“This workshop is made possible through a grant from the Alabama State Council on the Arts and a grant from Sen. Wendell Mitchell,” Metzger said. “We are very appreciative of their support because workshops such as this are a bridge between the arts and other disciplines.”

The Art Bridges workshops are being offered on Tuesday to Wednesday and Thursday to Friday and will accommodate about 44 area teachers.

“What the teachers learn will be put into practice in the classroom beginning in the fall so, this year alone, hundreds of students will be impacted by the knowledge they have gained,” Metzger said.

“These workshops will have a far reaching effect for many years.”

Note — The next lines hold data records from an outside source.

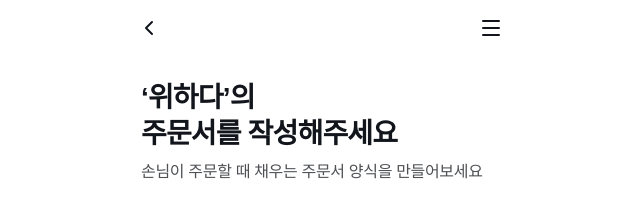
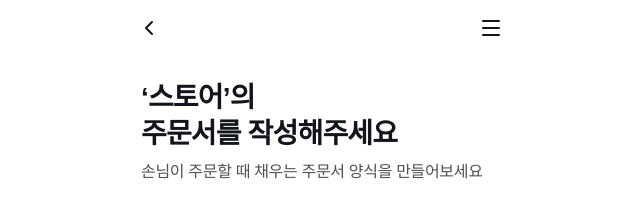
Before and after one commit to violetpay-social-seller/p3-web-seller, a Next.js app: page /seller/order-form in a window 1280 px wide. Shown: the top 202 px of the page, without its empty margins (320-960 px from the left). Built offline with nearby package versions, Linux system fonts and the light colour scheme; no server answers.

Commit message:
feat: show order form category completion

```diff
--- a/src/features/order-form/ui/order-form-category-row.tsx
+++ b/src/features/order-form/ui/order-form-category-row.tsx
@@ -1,11 +1,13 @@
-import { ChevronRight } from "lucide-react";
+import { Check, ChevronRight } from "lucide-react";
 
 type OrderFormCategoryRowProps = {
+  completed: boolean;
   href: string;
   label: string;
 };
 
 export function OrderFormCategoryRow({
+  completed,
   href,
   label,
 }: OrderFormCategoryRowProps) {
@@ -15,7 +17,17 @@
       href={href}
     >
       <span className="flex size-6 shrink-0 items-center justify-center overflow-hidden p-[3px]">
-        <span className="size-[18px] rounded-[6px] border border-[#b8b9bb] bg-[#d0d0d2]" />
+        <span
+          className={
+            completed
+              ? "flex size-[18px] items-center justify-center rounded-[6px] bg-text-secondary text-text-inverse"
+              : "size-[18px] rounded-[6px] border border-[#b8b9bb] bg-[#d0d0d2]"
+          }
+        >
+          {completed ? (
+            <Check aria-hidden="true" className="size-3" strokeWidth={3} />
+          ) : null}
+        </span>
       </span>
       <span className="text-seller-heading-md font-semibold tracking-[-0.54px]">
         {label}
--- a/src/features/order-form/ui/order-form-screen.tsx
+++ b/src/features/order-form/ui/order-form-screen.tsx
@@ -1,16 +1,26 @@
+"use client";
+
 import { Button } from "@/components/ui/button";
 import { orderFormCategories } from "@/features/order-form/model/order-form-categories";
+import { useOrderFormDraftStore } from "@/features/order-form/model/order-form-draft";
 import { OrderFormCategoryRow } from "@/features/order-form/ui/order-form-category-row";
 import { OrderFormHeader } from "@/features/order-form/ui/order-form-header";
+import { useStoreManagementStatusQuery } from "@/features/store/queries";
 
 export function OrderFormScreen() {
+  const statusQuery = useStoreManagementStatusQuery();
+  const optionsByCategory = useOrderFormDraftStore(
+    (state) => state.optionsByCategory,
+  );
+  const storeName = statusQuery.data?.storeName ?? "스토어";
+
   return (
     <main className="mx-auto flex min-h-dvh w-full max-w-[390px] flex-col bg-surface-default text-text-primary">
       <OrderFormHeader backHref="/seller/store-management" />
       <section className="flex flex-1 flex-col gap-8 overflow-y-auto px-4 pt-6 pb-4">
         <div className="space-y-2">
           <h2 className="text-seller-display-lg font-bold tracking-[-0.84px] whitespace-pre-line">
-            {"‘위하다’의\n주문서를 작성해주세요"}
+            {`‘${storeName}’의\n주문서를 작성해주세요`}
           </h2>
           <p className="text-seller-body-md tracking-[-0.32px] text-text-secondary">
             손님이 주문할 때 채우는 주문서 양식을 만들어보세요
@@ -19,6 +29,7 @@
         <div className="space-y-2">
           {orderFormCategories.map((category) => (
             <OrderFormCategoryRow
+              completed={(optionsByCategory[category.slug]?.length ?? 0) > 0}
               href={`/seller/order-form/${category.slug}`}
               key={category.slug}
               label={category.label}
```
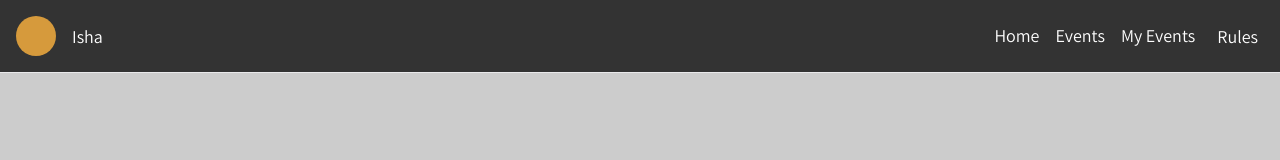
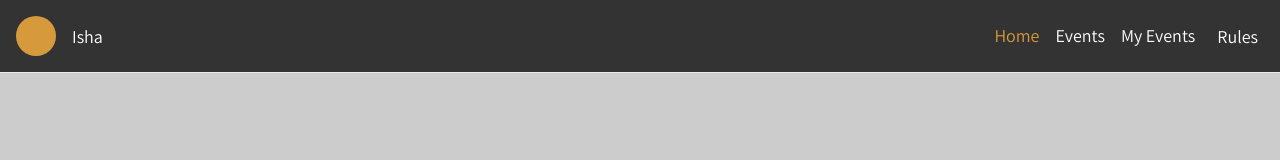
Before and after one commit to Eshicagupta3/sport-event, a React (Create React App) app: page / in a window 1280 px wide. Shown: the top 160 px of the page. Built offline with nearby package versions, Linux system fonts and the light colour scheme.

Commit message:
Add link in color

```diff
--- a/src/components/Header/style.css
+++ b/src/components/Header/style.css
@@ -9,6 +9,11 @@
     color: var(--white)
   }
 
+
+  .header-tabs .active {
+    color: var(--primary)
+  }
+
   .rule-tab {
     background: transparent;
     border: none;
```
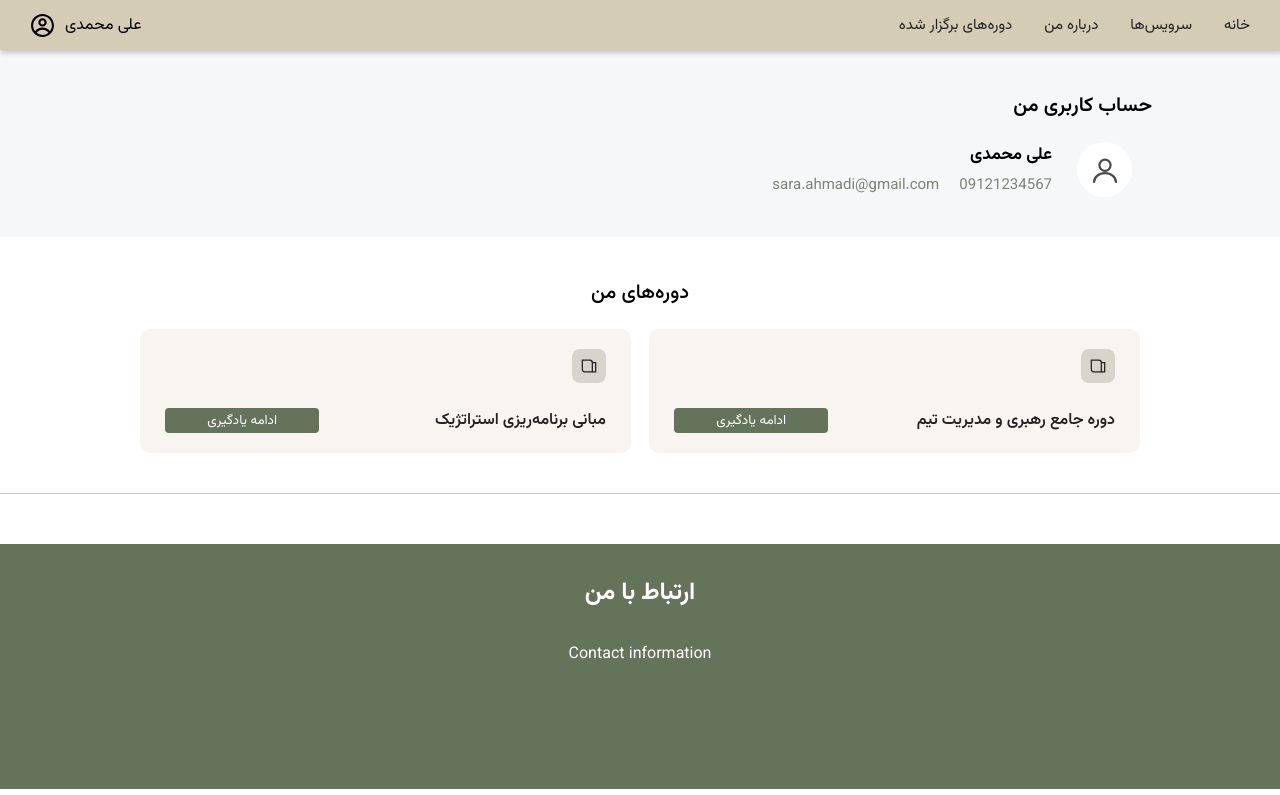
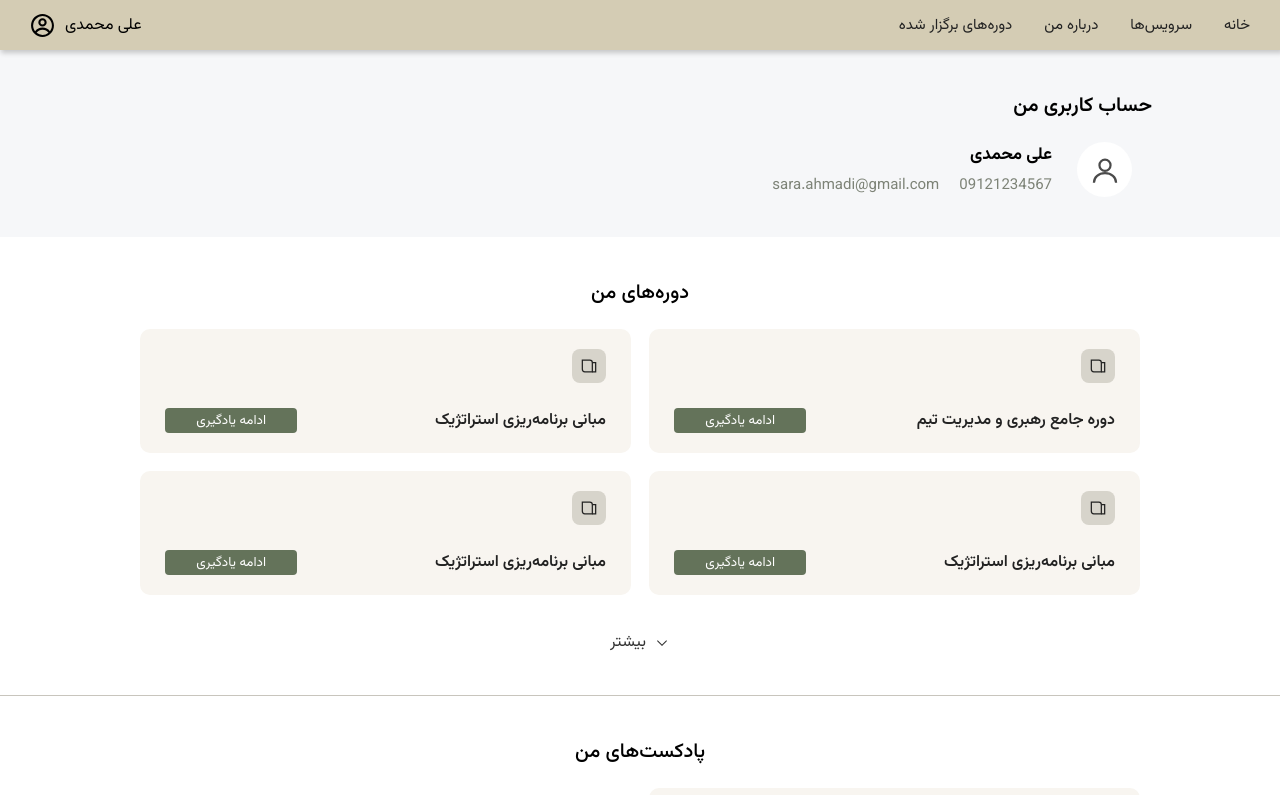
Before and after one commit to LuigiOdinson/Coaching-Website, a React (Vite) app in the folder Coaching/: page /profile in a window 1280 px wide. Shown: the top 795 px of the page. Built offline with nearby package versions, Linux system fonts and the light colour scheme; a web font is replaced by a local one.

Commit message:
Turned MyCourses to MyServices and made it reusable for podcasts

```diff
--- a/Coaching/src/mock/myServices.js
+++ b/Coaching/src/mock/myServices.js
@@ -6,6 +6,18 @@ export const myServices = {
     },
     {
       "serviceId": 4,
+      "title": "مبانی برنامه‌ریزی استراتژیک"
+    },
+    {
+      "serviceId": 5,
+      "title": "مبانی برنامه‌ریزی استراتژیک"
+    },
+    {
+      "serviceId": 6,
+      "title": "مبانی برنامه‌ریزی استراتژیک"
+    },
+    {
+      "serviceId": 7,
       "title": "مبانی برنامه‌ریزی استراتژیک"
     }
   ],
--- a/Coaching/src/pages/profile-page/MyCourses.jsx
+++ /dev/null
@@ -1,29 +0,0 @@
-import React from 'react'
-
-export default function MyCourses({myCourses}) {
-  console.log(myCourses);
-  return (
-    <div className="my-courses">
-      <h2 className="section-title">دوره‌های من</h2>
-
-      <div className="courses-grid">
-
-        {myCourses.map((course) => (
-          <div key={course.serviceId} className="profile-service-card">
-            <div className="profile-service-card-icon">
-              <svg viewBox="0 0 24 24" fill="none" stroke="currentColor" strokeWidth="1.5">
-                <path d="M4 5h9a3 3 0 0 1 3 3v11H7a3 3 0 0 1-3-3V5z" />
-                <path d="M16 8h4v11h-4" />
-              </svg>
-            </div>
-            <div className="profile-service-card-bottom-row">
-              <h3 className="profile-service-card-title">{course.title}</h3>
-              <button className="button profile-service-card-button">ادامه یادگیری</button>
-            </div>
-          </div>
-        ))}
-
-      </div>
-    </div>
-  )
-}
--- /dev/null
+++ b/Coaching/src/pages/profile-page/MyServices.jsx
@@ -0,0 +1,78 @@
+import React from 'react'
+import useLoadNumber from '../../hooks/useLoadNumber'
+
+export default function MyServices({myServices, type}) {
+
+  const isCourse = (type === "course");
+  const {loadNumber, toggle} = useLoadNumber(4, myServices.length);
+
+  return (
+    <div className="my-services">
+      <h2 className="section-title">
+        {isCourse
+          ? <p>دوره‌های من</p>
+          : <p>پادکست‌های من</p>
+        }
+      </h2>
+
+      {myServices.length === 0 &&
+        <div className='section-title' style={{"font-weight": "300", "font-size": "16px"}}>
+          {isCourse
+            ? <p>شما دوره‌ای ندارید</p>
+            : <p>شما پادکستی ندارید</p>
+          }
+        </div>
+      }
+
+      <div className="my-services-grid">
+
+        {myServices.slice(0, loadNumber).map((service) => (
+          <div key={service.serviceId} className="profile-service-card">
+            <div className="profile-service-card-icon">
+              {isCourse
+                ?
+                <svg viewBox="0 0 24 24" fill="none" stroke="currentColor" strokeWidth="1.5">
+                  <path d="M4 5h9a3 3 0 0 1 3 3v11H7a3 3 0 0 1-3-3V5z" />
+                  <path d="M16 8h4v11h-4" />
+                </svg>
+                :
+                <svg viewBox="0 0 100 100" width="100%" height="100%">
+                  <g fill="none" stroke="currentColor" stroke-width="4.5" stroke-linecap="round" stroke-linejoin="round">
+                    <path d="M20 55 V35 C20 18.4 33.4 5 50 5 C66.6 5 80 18.4 80 35 V55" />
+                    <path d="M20 49 H27.5 C30.5 49 33 51.5 33 54.5 V73.5 C33 76.5 30.5 79 27.5 79 H25.5 C22.5 79 20 76.5 20 73.5 Z" />
+                    <path d="M80 49 H72.5 C69.5 49 67 51.5 67 54.5 V73.5 C67 76.5 69.5 79 72.5 79 H74.5 C77.5 79 80 76.5 80 73.5 Z" />
+                  </g>
+                </svg>
+              }
+            </div>
+
+            <div className="profile-service-card-bottom-row">
+              <h3 className="profile-service-card-title">{service.title}</h3>
+              <button className="button profile-service-card-button">ادامه یادگیری</button>
+            </div>
+          </div>
+        ))}
+
+      </div>
+
+      {loadNumber === 4 && myServices.length > 4 &&
+        <button onClick={toggle} className="show-more">
+          <p>بیشتر</p>
+          <svg xmlns="http://www.w3.org/2000/svg" width="1em" height="1em" viewBox="0 0 32 32">
+            <title>chevron-down</title><path fill="currentColor" d="M16 22L6 12l1.4-1.4l8.6 8.6l8.6-8.6L26 12z" />
+          </svg>
+        </button>
+      }
+
+      {loadNumber > 4 &&
+        <button onClick={toggle} className="show-more">
+          <p>کمتر</p>
+          <svg xmlns="http://www.w3.org/2000/svg" width="1em" height="1em" viewBox="0 0 32 32">
+            <title>chevron-up</title><path fill="currentColor" d="m16 10l10 10l-1.4 1.4l-8.6-8.6l-8.6 8.6L6 20z" />
+          </svg>
+        </button>
+      }
+
+    </div>
+  )
+}
--- a/Coaching/src/pages/profile-page/ProfilePage.css
+++ b/Coaching/src/pages/profile-page/ProfilePage.css
@@ -51,7 +51,7 @@
 .user-avatar svg { width: 38px; height: 38px; }
 
 /* PROFILE SERVICE CARDS */
-.my-courses {
+.my-services {
   padding: 40px 10%;
   border-bottom: 1px solid var(--color-gray-light);
 }
@@ -97,14 +97,14 @@
 }
 
 .profile-service-card-button {
-  width: 35%;
+  width: 30%;
   flex-shrink: 0;
   border-radius: 4px;
   padding: 2px 10px;
 }
 
-/* MY COURSES */
-.courses-grid {
+/* MY SERVICES GRID  */
+.my-services-grid {
   display: grid;
   grid-template-columns: repeat(2, minmax(0, 1fr));
   margin-inline: auto;
--- a/Coaching/src/pages/profile-page/ProfilePage.jsx
+++ b/Coaching/src/pages/profile-page/ProfilePage.jsx
@@ -2,7 +2,7 @@ import {useContext} from 'react'
 import Header from '../../components/Header'
 import Footer from '../../components/Footer'
 import UserAccount from './UserAccount.jsx'
-import MyCourses from './MyCourses.jsx'
+import MyServices from './MyServices.jsx'
 
 import { myServices } from '../../mock/myServices.js'
 import "./ProfilePage.css"
@@ -14,7 +14,8 @@ export default function ProfilePage() {
 
       <Header />
       <UserAccount />
-      <MyCourses myCourses={myServices.courses}/>
+      <MyServices myServices={myServices.courses} type="course"/>
+      <MyServices myServices={myServices.podcasts} type="podcast"/>
       <Footer />
     </div>
   )
```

The Art Bridges workshops are being led by Linda Dean, AIEA executive director, and designed and coordinated by Tara Sartorius, former curator of education at the Montgomery Museum of Fine Arts.

The teachers toured the Johnson Center for the Arts on Tuesday.

The tour was followed by a presentation by Sartorius in which she demonstrated the technique of “looking at art” and led an open ended discussion on “Healing the Soul” by Sandi D’Alessandro.

The painting was the winning entry in the Watercolor Society of Alabama’s 69th National Juried Exhibition at the Johnson Center. The exhibition runs through July 17.

The teachers participated in several hands-on activities.

They demonstrated their knowledge of “value,” the basic element of art, first in gray scale and then in color and made prints using sun sensitive paper and old photographs or textured items.

The teachers will work with photographs and, in conjunction with the upcoming “Through the Lens” photography exhibit, learn ways to use photographs across the curriculum.

Denise Barron, Troy Elementary School, said she is taking advantage of the workshop to learn ways to integrate art into her classroom.

“There’s just not enough time in the day to teach art so, if I can find ways to use art in the teaching of other subjects that is what I want to do,” she said.

“I’m very interested in the exhibition that will feature the Holman Johnson photographs and this workshop will give me the background I need to prepare my students for that exhibit.”

Tamara Herrington, Troy Elementary School, agreed integrating art into the curriculum will greatly benefit her students.

“I don’t have a background in art so I need direction in ‘bridging’ art and the other subjects,” she said.

“Already, we have ideas for projects that we can use in the classroom so this workshop is very beneficial to me and will be to my students.”